*** Opening Data provided ***

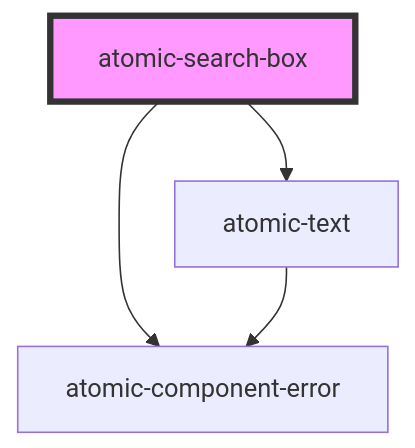
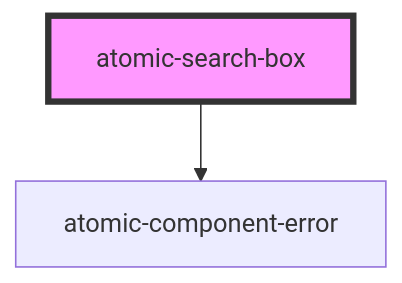
One commit to coveo/ui-kit changed the diagram in packages/atomic/src/components/atomic-search-box/readme.md. Above: the diagram before and after it, drawn with Mermaid. The commit also changed other lines of this file and 9 other files, not shown here.

Commit message:
Updated search box

````diff
--- a/packages/atomic/src/components/atomic-search-box/readme.md
+++ b/packages/atomic/src/components/atomic-search-box/readme.md
@@ -54,7 +37,5 @@
 ```mermaid
 graph TD;
-  atomic-search-box --> atomic-text
   atomic-search-box --> atomic-component-error
-  atomic-text --> atomic-component-error
   style atomic-search-box fill:#f9f,stroke:#333,stroke-width:4px
 ```
````
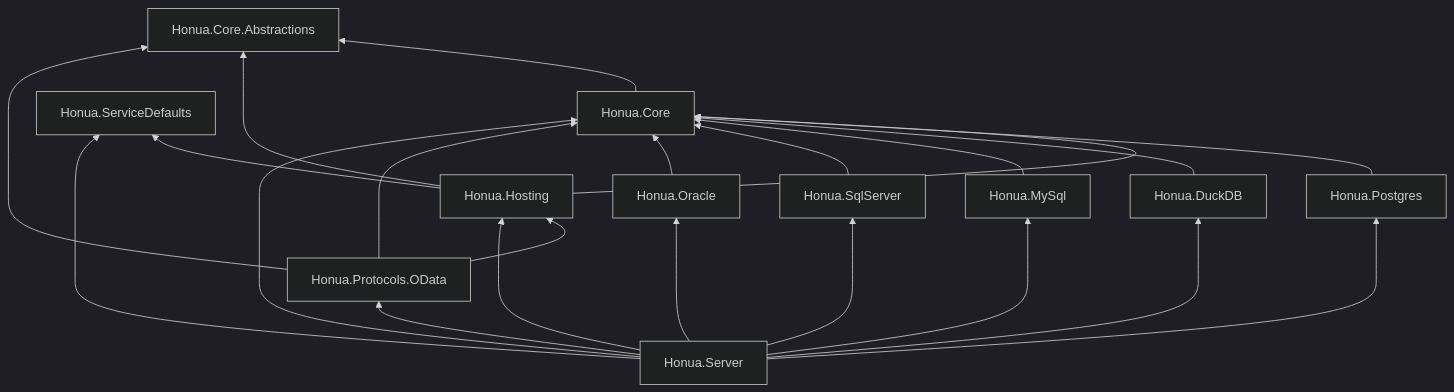
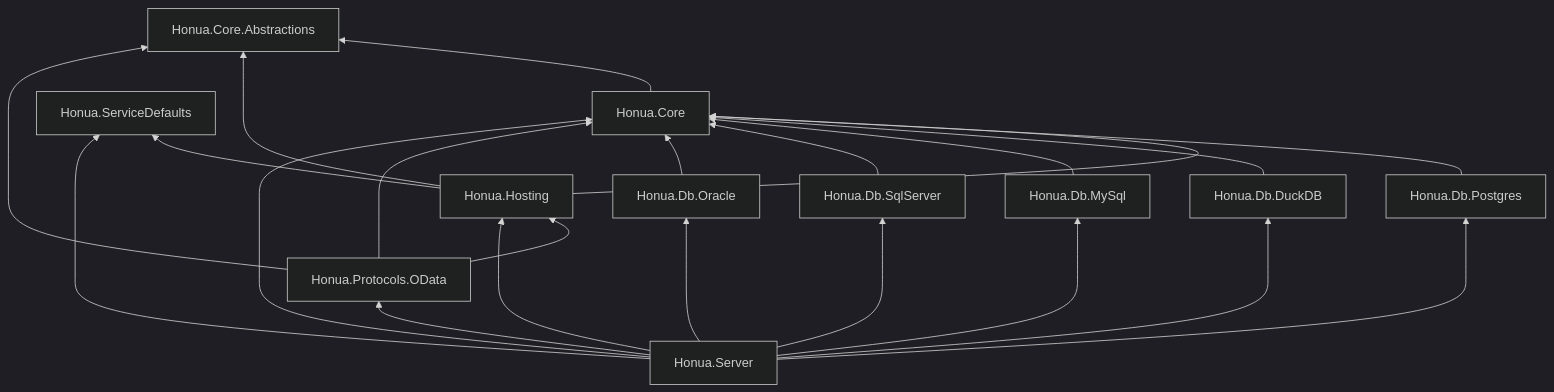
One commit to honua-io/honua-server changed the diagram in docs/internal/contributor/architecture-overview.md. Above: the diagram before and after it, drawn with Mermaid (dark theme). The commit also changed other lines of this file and 648 other files, not shown here.

````diff
--- a/docs/internal/contributor/architecture-overview.md
+++ b/docs/internal/contributor/architecture-overview.md
@@ -55,36 +55,36 @@
 ```mermaid
 graph BT
     Abstractions[Honua.Core.Abstractions]
     Core[Honua.Core]
     Hosting[Honua.Hosting]
     ServiceDefaults[Honua.ServiceDefaults]
-    Postgres[Honua.Postgres]
-    DuckDB[Honua.DuckDB]
-    MySql[Honua.MySql]
-    SqlServer[Honua.SqlServer]
-    Oracle[Honua.Oracle]
+    Postgres[Honua.Db.Postgres]
+    DuckDB[Honua.Db.DuckDB]
+    MySql[Honua.Db.MySql]
+    SqlServer[Honua.Db.SqlServer]
+    Oracle[Honua.Db.Oracle]
     Protocols[Honua.Protocols.OData]
     Server[Honua.Server]
 
     Core --> Abstractions
     Hosting --> Abstractions
     Hosting --> Core
     Hosting --> ServiceDefaults
     Postgres --> Core
     DuckDB --> Core
     MySql --> Core
     SqlServer --> Core
     Oracle --> Core
     Protocols --> Abstractions
     Protocols --> Core
     Protocols --> Hosting
     Server --> Core
     Server --> Hosting
     Server --> ServiceDefaults
     Server --> Postgres
     Server --> DuckDB
     Server --> MySql
     Server --> SqlServer
     Server --> Oracle
     Server --> Protocols
 ```
````
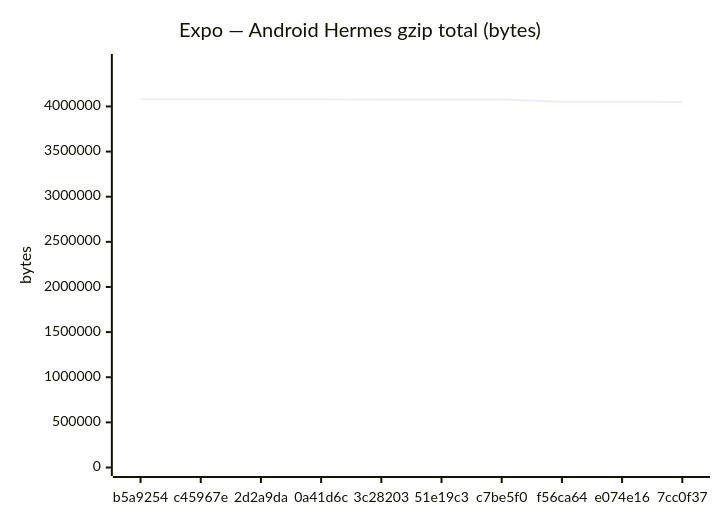
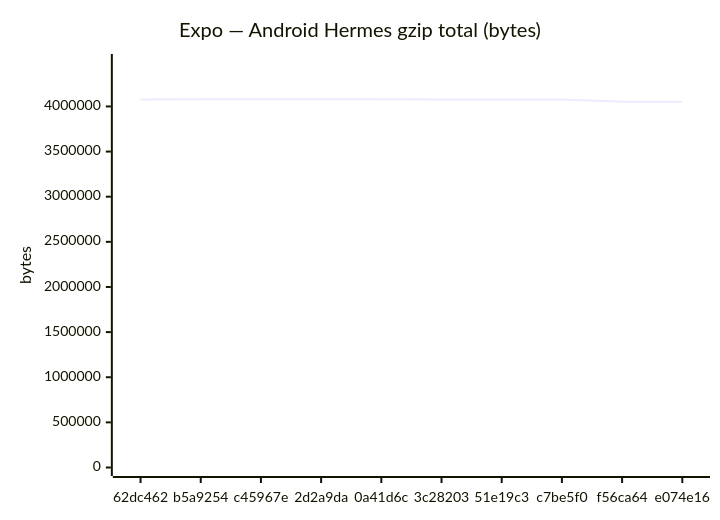
One commit to Metaheurist/Rianell changed the fifth of 18 diagrams in benchmarks/compare.md. Above: the diagram before and after it, drawn with Mermaid. The commit also changed other lines of this file and 11 other files, not shown here.

````diff
--- a/benchmarks/compare.md
+++ b/benchmarks/compare.md
@@ -89,7 +89,7 @@
 ```mermaid
 xychart-beta
     title "Expo — Android Hermes gzip total (bytes)"
-    x-axis ["b5a9254", "c45967e", "2d2a9da", "0a41d6c", "3c28203", "51e19c3", "c7be5f0", "f56ca64", "e074e16", "7cc0f37"]
+    x-axis ["62dc462", "b5a9254", "c45967e", "2d2a9da", "0a41d6c", "3c28203", "51e19c3", "c7be5f0", "f56ca64", "e074e16"]
     y-axis "bytes" 0 --> 4486787
-    line [4078885, 4078896, 4078895, 4078897, 4076071, 4075584, 4075582, 4052821, 4052813, 4049448]
+    line [4077340, 4078885, 4078896, 4078895, 4078897, 4076071, 4075584, 4075582, 4052821, 4052813]
 ```
````
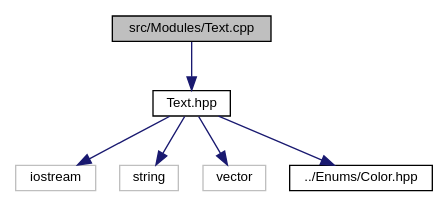
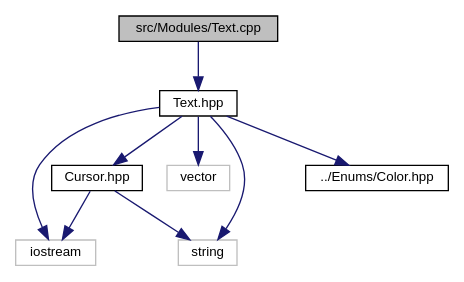
The diagram in doc/Text_8cpp__incl.dot (smejkalpetr/lib-ansi), drawn with Graphviz before and after one commit. The commit also changed 82 other files, not shown here.

```diff
--- a/doc/Text_8cpp__incl.dot
+++ b/doc/Text_8cpp__incl.dot
@@ -1,17 +1,21 @@
 digraph "src/Modules/Text.cpp"
 {
  // LATEX_PDF_SIZE
   edge [fontname="Helvetica",fontsize="10",labelfontname="Helvetica",labelfontsize="10"];
   node [fontname="Helvetica",fontsize="10",shape=record];
   Node1 [label="src/Modules/Text.cpp",height=0.2,width=0.4,color="black", fillcolor="grey75", style="filled", fontcolor="black",tooltip=" "];
   Node1 -> Node2 [color="midnightblue",fontsize="10",style="solid",fontname="Helvetica"];
   Node2 [label="Text.hpp",height=0.2,width=0.4,color="black", fillcolor="white", style="filled",URL="$Text_8hpp.html",tooltip=" "];
   Node2 -> Node3 [color="midnightblue",fontsize="10",style="solid",fontname="Helvetica"];
   Node3 [label="iostream",height=0.2,width=0.4,color="grey75", fillcolor="white", style="filled",tooltip=" "];
   Node2 -> Node4 [color="midnightblue",fontsize="10",style="solid",fontname="Helvetica"];
   Node4 [label="string",height=0.2,width=0.4,color="grey75", fillcolor="white", style="filled",tooltip=" "];
   Node2 -> Node5 [color="midnightblue",fontsize="10",style="solid",fontname="Helvetica"];
   Node5 [label="vector",height=0.2,width=0.4,color="grey75", fillcolor="white", style="filled",tooltip=" "];
   Node2 -> Node6 [color="midnightblue",fontsize="10",style="solid",fontname="Helvetica"];
-  Node6 [label="../Enums/Color.hpp",height=0.2,width=0.4,color="black", fillcolor="white", style="filled",URL="$Color_8hpp.html",tooltip=" "];
+  Node6 [label="Cursor.hpp",height=0.2,width=0.4,color="black", fillcolor="white", style="filled",URL="$Cursor_8hpp.html",tooltip=" "];
+  Node6 -> Node3 [color="midnightblue",fontsize="10",style="solid",fontname="Helvetica"];
+  Node6 -> Node4 [color="midnightblue",fontsize="10",style="solid",fontname="Helvetica"];
+  Node2 -> Node7 [color="midnightblue",fontsize="10",style="solid",fontname="Helvetica"];
+  Node7 [label="../Enums/Color.hpp",height=0.2,width=0.4,color="black", fillcolor="white", style="filled",URL="$Color_8hpp.html",tooltip=" "];
 }
```
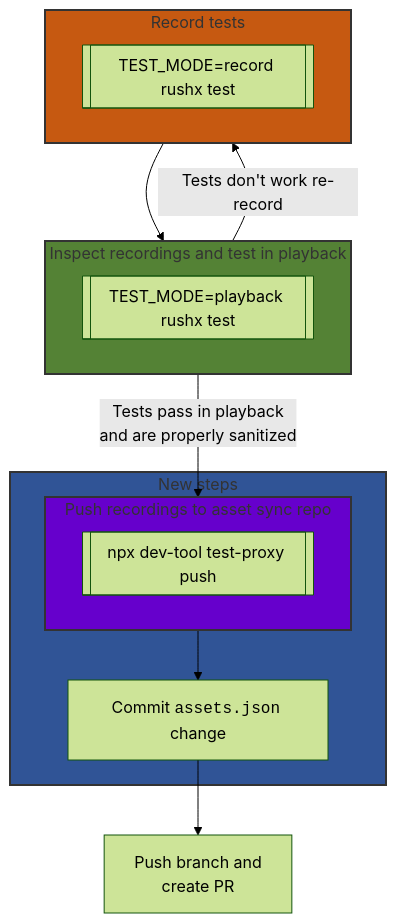
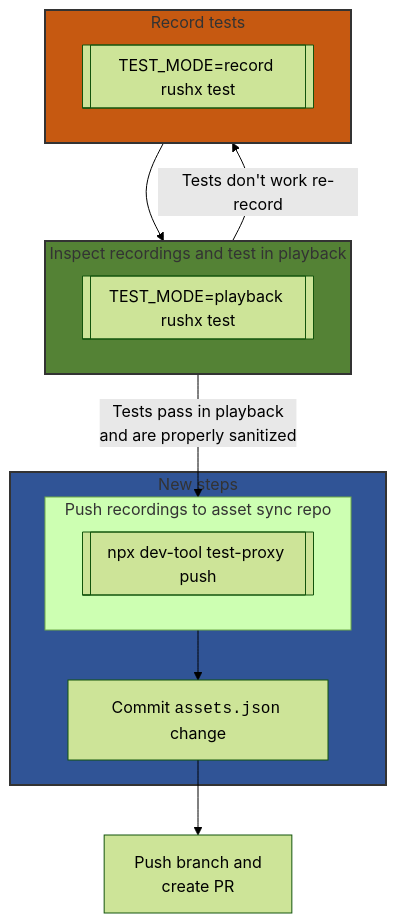
The diagram in sdk/test-utils/recorder/ASSET_SYNC_MIGRATION.md (Azure/azure-sdk-for-js), drawn with Mermaid (forest theme) before and after one commit.

Commit message:
unneeded color

````diff
--- a/sdk/test-utils/recorder/ASSET_SYNC_MIGRATION.md
+++ b/sdk/test-utils/recorder/ASSET_SYNC_MIGRATION.md
@@ -91,35 +91,31 @@
 ```mermaid
-
 graph TD
     subgraph p3 [New steps]
         subgraph p4 [Push recordings to asset sync repo]
             push[[npx dev-tool test-proxy push]]
         end
         p4-->assets[Commit <code>assets.json</code> change]
-
     end
 
     assets --> pr[Push branch and\ncreate PR]
 
     subgraph p2 [Inspect recordings and test in playback]
         playback[[TEST_MODE=playback rushx test]]
     end
 
     subgraph p1 [Record tests]
         record[[TEST_MODE=record rushx test]]
     end
 
     p1 --> p2
     p2 -- Tests don't work re-record --> p1
     p2 -- Tests pass in playback\nand are properly sanitized --> p4
 
 
     classDef green fill:#548235,stroke:#333,stroke-width:2px
     classDef orange fill:#C65911,stroke:#333,stroke-width:2px
     classDef blue fill:#305496,stroke:#333,stroke-width:2px
-    classDef purple fill:#6600cc,stroke:#333,stroke-width:2px
     class p1 orange
     class p2 green
     class p3 blue
-    class p4 purple
 ```
````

*** Closing Data provided ***

Your task is to return every entry exactly as it was written, with the pictures removed.

One commit to coveo/ui-kit changed the diagram in packages/atomic/src/components/atomic-search-box/readme.md. Above: the diagram before and after it, drawn with Mermaid. The commit also changed other lines of this file and 9 other files, not shown here.

Commit message:
Updated search box

````diff
--- a/packages/atomic/src/components/atomic-search-box/readme.md
+++ b/packages/atomic/src/components/atomic-search-box/readme.md
@@ -54,7 +37,5 @@
 ```mermaid
 graph TD;
-  atomic-search-box --> atomic-text
   atomic-search-box --> atomic-component-error
-  atomic-text --> atomic-component-error
   style atomic-search-box fill:#f9f,stroke:#333,stroke-width:4px
 ```
````
One commit to honua-io/honua-server changed the diagram in docs/internal/contributor/architecture-overview.md. Above: the diagram before and after it, drawn with Mermaid (dark theme). The commit also changed other lines of this file and 648 other files, not shown here.

````diff
--- a/docs/internal/contributor/architecture-overview.md
+++ b/docs/internal/contributor/architecture-overview.md
@@ -55,36 +55,36 @@
 ```mermaid
 graph BT
     Abstractions[Honua.Core.Abstractions]
     Core[Honua.Core]
     Hosting[Honua.Hosting]
     ServiceDefaults[Honua.ServiceDefaults]
-    Postgres[Honua.Postgres]
-    DuckDB[Honua.DuckDB]
-    MySql[Honua.MySql]
-    SqlServer[Honua.SqlServer]
-    Oracle[Honua.Oracle]
+    Postgres[Honua.Db.Postgres]
+    DuckDB[Honua.Db.DuckDB]
+    MySql[Honua.Db.MySql]
+    SqlServer[Honua.Db.SqlServer]
+    Oracle[Honua.Db.Oracle]
     Protocols[Honua.Protocols.OData]
     Server[Honua.Server]
 
     Core --> Abstractions
     Hosting --> Abstractions
     Hosting --> Core
     Hosting --> ServiceDefaults
     Postgres --> Core
     DuckDB --> Core
     MySql --> Core
     SqlServer --> Core
     Oracle --> Core
     Protocols --> Abstractions
     Protocols --> Core
     Protocols --> Hosting
     Server --> Core
     Server --> Hosting
     Server --> ServiceDefaults
     Server --> Postgres
     Server --> DuckDB
     Server --> MySql
     Server --> SqlServer
     Server --> Oracle
     Server --> Protocols
 ```
````
One commit to Metaheurist/Rianell changed the fifth of 18 diagrams in benchmarks/compare.md. Above: the diagram before and after it, drawn with Mermaid. The commit also changed other lines of this file and 11 other files, not shown here.

````diff
--- a/benchmarks/compare.md
+++ b/benchmarks/compare.md
@@ -89,7 +89,7 @@
 ```mermaid
 xychart-beta
     title "Expo — Android Hermes gzip total (bytes)"
-    x-axis ["b5a9254", "c45967e", "2d2a9da", "0a41d6c", "3c28203", "51e19c3", "c7be5f0", "f56ca64", "e074e16", "7cc0f37"]
+    x-axis ["62dc462", "b5a9254", "c45967e", "2d2a9da", "0a41d6c", "3c28203", "51e19c3", "c7be5f0", "f56ca64", "e074e16"]
     y-axis "bytes" 0 --> 4486787
-    line [4078885, 4078896, 4078895, 4078897, 4076071, 4075584, 4075582, 4052821, 4052813, 4049448]
+    line [4077340, 4078885, 4078896, 4078895, 4078897, 4076071, 4075584, 4075582, 4052821, 4052813]
 ```
````
The diagram in doc/Text_8cpp__incl.dot (smejkalpetr/lib-ansi), drawn with Graphviz before and after one commit. The commit also changed 82 other files, not shown here.

```diff
--- a/doc/Text_8cpp__incl.dot
+++ b/doc/Text_8cpp__incl.dot
@@ -1,17 +1,21 @@
 digraph "src/Modules/Text.cpp"
 {
  // LATEX_PDF_SIZE
   edge [fontname="Helvetica",fontsize="10",labelfontname="Helvetica",labelfontsize="10"];
   node [fontname="Helvetica",fontsize="10",shape=record];
   Node1 [label="src/Modules/Text.cpp",height=0.2,width=0.4,color="black", fillcolor="grey75", style="filled", fontcolor="black",tooltip=" "];
   Node1 -> Node2 [color="midnightblue",fontsize="10",style="solid",fontname="Helvetica"];
   Node2 [label="Text.hpp",height=0.2,width=0.4,color="black", fillcolor="white", style="filled",URL="$Text_8hpp.html",tooltip=" "];
   Node2 -> Node3 [color="midnightblue",fontsize="10",style="solid",fontname="Helvetica"];
   Node3 [label="iostream",height=0.2,width=0.4,color="grey75", fillcolor="white", style="filled",tooltip=" "];
   Node2 -> Node4 [color="midnightblue",fontsize="10",style="solid",fontname="Helvetica"];
   Node4 [label="string",height=0.2,width=0.4,color="grey75", fillcolor="white", style="filled",tooltip=" "];
   Node2 -> Node5 [color="midnightblue",fontsize="10",style="solid",fontname="Helvetica"];
   Node5 [label="vector",height=0.2,width=0.4,color="grey75", fillcolor="white", style="filled",tooltip=" "];
   Node2 -> Node6 [color="midnightblue",fontsize="10",style="solid",fontname="Helvetica"];
-  Node6 [label="../Enums/Color.hpp",height=0.2,width=0.4,color="black", fillcolor="white", style="filled",URL="$Color_8hpp.html",tooltip=" "];
+  Node6 [label="Cursor.hpp",height=0.2,width=0.4,color="black", fillcolor="white", style="filled",URL="$Cursor_8hpp.html",tooltip=" "];
+  Node6 -> Node3 [color="midnightblue",fontsize="10",style="solid",fontname="Helvetica"];
+  Node6 -> Node4 [color="midnightblue",fontsize="10",style="solid",fontname="Helvetica"];
+  Node2 -> Node7 [color="midnightblue",fontsize="10",style="solid",fontname="Helvetica"];
+  Node7 [label="../Enums/Color.hpp",height=0.2,width=0.4,color="black", fillcolor="white", style="filled",URL="$Color_8hpp.html",tooltip=" "];
 }
```
The diagram in sdk/test-utils/recorder/ASSET_SYNC_MIGRATION.md (Azure/azure-sdk-for-js), drawn with Mermaid (forest theme) before and after one commit.

Commit message:
unneeded color

````diff
--- a/sdk/test-utils/recorder/ASSET_SYNC_MIGRATION.md
+++ b/sdk/test-utils/recorder/ASSET_SYNC_MIGRATION.md
@@ -91,35 +91,31 @@
 ```mermaid
-
 graph TD
     subgraph p3 [New steps]
         subgraph p4 [Push recordings to asset sync repo]
             push[[npx dev-tool test-proxy push]]
         end
         p4-->assets[Commit <code>assets.json</code> change]
-
     end
 
     assets --> pr[Push branch and\ncreate PR]
 
     subgraph p2 [Inspect recordings and test in playback]
         playback[[TEST_MODE=playback rushx test]]
     end
 
     subgraph p1 [Record tests]
         record[[TEST_MODE=record rushx test]]
     end
 
     p1 --> p2
     p2 -- Tests don't work re-record --> p1
     p2 -- Tests pass in playback\nand are properly sanitized --> p4
 
 
     classDef green fill:#548235,stroke:#333,stroke-width:2px
     classDef orange fill:#C65911,stroke:#333,stroke-width:2px
     classDef blue fill:#305496,stroke:#333,stroke-width:2px
-    classDef purple fill:#6600cc,stroke:#333,stroke-width:2px
     class p1 orange
     class p2 green
     class p3 blue
-    class p4 purple
 ```
````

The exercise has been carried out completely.